My latest review, Slow Bullets by Alastair Reynolds is now live over at SFFWorld. Once again I found myself enjoying his shorter work, and it’s a stark reminder that I really must try some of his novels again.
Slow Bullets is the latest release from the acclaimed sci-fi writer Alastair Reynolds. Released by Tachyon Publications, Slow Bullets falls outside of Reynolds’ usual publishing schedule, and this is reflected in its rather modest page count. While Reynolds’ shorter fiction output is often a highlight of my reading, I have never really been able to connect with any of his novel-length works. This was my main concern going in to this novella, but one that was ultimately unfounded: Slow Bullets captured my attention and did not let up until the ride was over.
Perhaps one of the deeper themes that comes up is that of knowledge preservation. On a ship that is slowly losing its memory banks, and only a finite amount of time to save what can be preserved, the argument of what information is given priority is ever-present.
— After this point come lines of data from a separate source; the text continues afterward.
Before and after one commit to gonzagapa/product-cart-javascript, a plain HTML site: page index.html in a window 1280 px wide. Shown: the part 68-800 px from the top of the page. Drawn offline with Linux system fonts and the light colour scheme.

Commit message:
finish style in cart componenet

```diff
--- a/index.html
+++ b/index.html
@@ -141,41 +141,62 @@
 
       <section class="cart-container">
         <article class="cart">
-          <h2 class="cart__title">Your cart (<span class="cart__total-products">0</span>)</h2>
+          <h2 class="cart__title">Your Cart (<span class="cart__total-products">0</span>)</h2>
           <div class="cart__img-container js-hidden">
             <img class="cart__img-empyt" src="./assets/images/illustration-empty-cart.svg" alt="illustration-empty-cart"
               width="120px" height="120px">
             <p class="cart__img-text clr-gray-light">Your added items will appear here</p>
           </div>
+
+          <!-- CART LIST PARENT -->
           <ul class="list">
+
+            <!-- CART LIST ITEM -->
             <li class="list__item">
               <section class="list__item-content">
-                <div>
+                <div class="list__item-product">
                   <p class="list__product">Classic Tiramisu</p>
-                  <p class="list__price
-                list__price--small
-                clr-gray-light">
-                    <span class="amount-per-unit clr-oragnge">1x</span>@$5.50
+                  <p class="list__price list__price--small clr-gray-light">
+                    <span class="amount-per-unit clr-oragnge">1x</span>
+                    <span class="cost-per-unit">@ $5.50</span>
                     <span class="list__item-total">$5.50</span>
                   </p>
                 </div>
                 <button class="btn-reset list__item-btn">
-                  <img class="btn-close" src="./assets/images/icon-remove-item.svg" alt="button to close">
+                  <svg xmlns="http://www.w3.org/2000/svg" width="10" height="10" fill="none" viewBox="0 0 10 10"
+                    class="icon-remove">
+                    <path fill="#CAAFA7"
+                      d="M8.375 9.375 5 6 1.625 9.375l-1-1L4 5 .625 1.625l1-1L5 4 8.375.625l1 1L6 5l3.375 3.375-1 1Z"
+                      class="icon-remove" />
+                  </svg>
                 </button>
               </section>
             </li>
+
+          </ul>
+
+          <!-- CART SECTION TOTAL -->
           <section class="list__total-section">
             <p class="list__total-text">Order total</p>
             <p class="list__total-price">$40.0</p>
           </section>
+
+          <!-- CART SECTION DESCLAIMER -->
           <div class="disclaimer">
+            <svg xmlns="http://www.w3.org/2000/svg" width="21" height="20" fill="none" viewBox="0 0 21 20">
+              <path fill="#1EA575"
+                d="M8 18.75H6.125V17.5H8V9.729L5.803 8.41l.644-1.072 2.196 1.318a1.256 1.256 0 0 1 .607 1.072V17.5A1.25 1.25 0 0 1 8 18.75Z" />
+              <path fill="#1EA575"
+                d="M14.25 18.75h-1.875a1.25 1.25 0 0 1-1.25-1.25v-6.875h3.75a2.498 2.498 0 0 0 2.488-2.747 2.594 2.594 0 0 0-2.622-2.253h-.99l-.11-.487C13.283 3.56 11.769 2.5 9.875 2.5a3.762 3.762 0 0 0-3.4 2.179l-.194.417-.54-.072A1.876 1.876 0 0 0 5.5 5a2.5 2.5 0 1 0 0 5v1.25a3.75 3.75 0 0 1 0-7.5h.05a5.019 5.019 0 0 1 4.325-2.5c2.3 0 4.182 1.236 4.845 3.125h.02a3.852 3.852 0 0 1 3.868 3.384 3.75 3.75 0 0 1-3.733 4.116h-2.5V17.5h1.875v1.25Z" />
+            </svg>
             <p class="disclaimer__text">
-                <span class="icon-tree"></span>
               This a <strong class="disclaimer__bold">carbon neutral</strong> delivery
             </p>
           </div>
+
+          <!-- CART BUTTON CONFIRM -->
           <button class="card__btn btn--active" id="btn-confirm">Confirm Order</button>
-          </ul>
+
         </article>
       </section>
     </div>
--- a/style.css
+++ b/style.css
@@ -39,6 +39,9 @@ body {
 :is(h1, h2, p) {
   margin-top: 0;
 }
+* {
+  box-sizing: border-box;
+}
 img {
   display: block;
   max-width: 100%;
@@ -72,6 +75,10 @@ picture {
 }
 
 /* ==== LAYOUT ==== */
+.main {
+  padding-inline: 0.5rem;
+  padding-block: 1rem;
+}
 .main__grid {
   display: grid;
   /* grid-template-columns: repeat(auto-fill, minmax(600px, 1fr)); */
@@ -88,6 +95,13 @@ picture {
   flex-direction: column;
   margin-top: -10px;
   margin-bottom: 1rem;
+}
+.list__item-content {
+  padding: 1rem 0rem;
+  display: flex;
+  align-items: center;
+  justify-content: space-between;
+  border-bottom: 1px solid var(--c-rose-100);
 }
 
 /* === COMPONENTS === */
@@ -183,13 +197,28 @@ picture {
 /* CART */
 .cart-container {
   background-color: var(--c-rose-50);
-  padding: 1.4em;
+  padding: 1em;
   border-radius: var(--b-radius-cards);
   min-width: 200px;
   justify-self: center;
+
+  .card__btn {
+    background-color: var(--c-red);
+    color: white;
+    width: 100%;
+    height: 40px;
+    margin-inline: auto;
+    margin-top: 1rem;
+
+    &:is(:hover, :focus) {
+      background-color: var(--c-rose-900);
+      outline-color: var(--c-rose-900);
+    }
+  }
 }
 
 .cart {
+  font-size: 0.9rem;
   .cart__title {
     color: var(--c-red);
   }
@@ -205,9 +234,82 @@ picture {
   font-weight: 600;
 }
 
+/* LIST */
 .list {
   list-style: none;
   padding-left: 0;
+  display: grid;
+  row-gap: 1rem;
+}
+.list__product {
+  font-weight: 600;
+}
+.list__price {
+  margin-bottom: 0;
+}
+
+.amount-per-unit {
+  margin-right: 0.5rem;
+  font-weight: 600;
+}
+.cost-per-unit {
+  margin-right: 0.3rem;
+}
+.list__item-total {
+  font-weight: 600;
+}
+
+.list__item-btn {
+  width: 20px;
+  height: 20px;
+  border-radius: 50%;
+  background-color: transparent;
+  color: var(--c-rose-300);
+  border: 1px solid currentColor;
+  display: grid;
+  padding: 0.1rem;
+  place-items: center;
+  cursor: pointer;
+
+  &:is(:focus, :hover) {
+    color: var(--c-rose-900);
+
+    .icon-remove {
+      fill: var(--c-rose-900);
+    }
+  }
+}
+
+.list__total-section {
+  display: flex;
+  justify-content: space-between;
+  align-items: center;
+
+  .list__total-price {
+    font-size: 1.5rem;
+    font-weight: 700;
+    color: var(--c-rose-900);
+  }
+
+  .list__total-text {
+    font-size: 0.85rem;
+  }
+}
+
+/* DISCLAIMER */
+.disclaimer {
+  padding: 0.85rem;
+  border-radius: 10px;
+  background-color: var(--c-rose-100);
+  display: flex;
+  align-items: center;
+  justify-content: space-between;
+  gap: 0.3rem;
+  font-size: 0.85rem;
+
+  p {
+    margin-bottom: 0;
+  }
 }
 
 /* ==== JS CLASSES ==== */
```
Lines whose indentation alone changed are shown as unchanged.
Religion in the form of ‘the Book’ (an ancient text comparable to the Bible) is central to the discord between the survivors, and Reynolds realistically shows how opposing views can cause violence and discontent. Above all, it’s the setting that allows for such examination of human nature.
Spearpoint, the last human city, is an atmosphere-piercing spire of vast size. Clinging to its skin are the zones, a series of semi-autonomous city-states, each of which enjoys a different – and rigidly enforced – level of technology. Horsetown is pre-industrial; in Neon Heights they have television and electric trains . . .
Following an infiltration mission that went tragically wrong, Quillon has been living incognito, working as a pathologist in the district morgue. But when a near-dead angel drops onto his dissecting table, Quillon’s world is wrenched apart one more time, for the angel is a winged posthuman from Spearpoint’s Celestial Levels – and with the dying body comes bad news.
If Quillon is to save his life, he must leave his home and journey into the cold and hostile lands beyond Spearpoint’s base, starting an exile that will take him further than he could ever imagine. But there is far more at stake than just Quillon’s own survival, for the limiting technologies of the zones are determined not by governments or police, but by the very nature of reality – and reality itself is showing worrying signs of instability . . . Continue reading “Terminal World by Alastair Reynolds”
Purslane and Campion are two Gentian shatterlings from the House of Flowers, two of a thousand clones of Abigail Gentian who left the solar system around the year 3000 to travel and explore the galaxy. All shatterlings meet up for their thousand nights reunion during which they share memories of what they have experienced. Continue reading “House of Suns by Alastair Reynolds”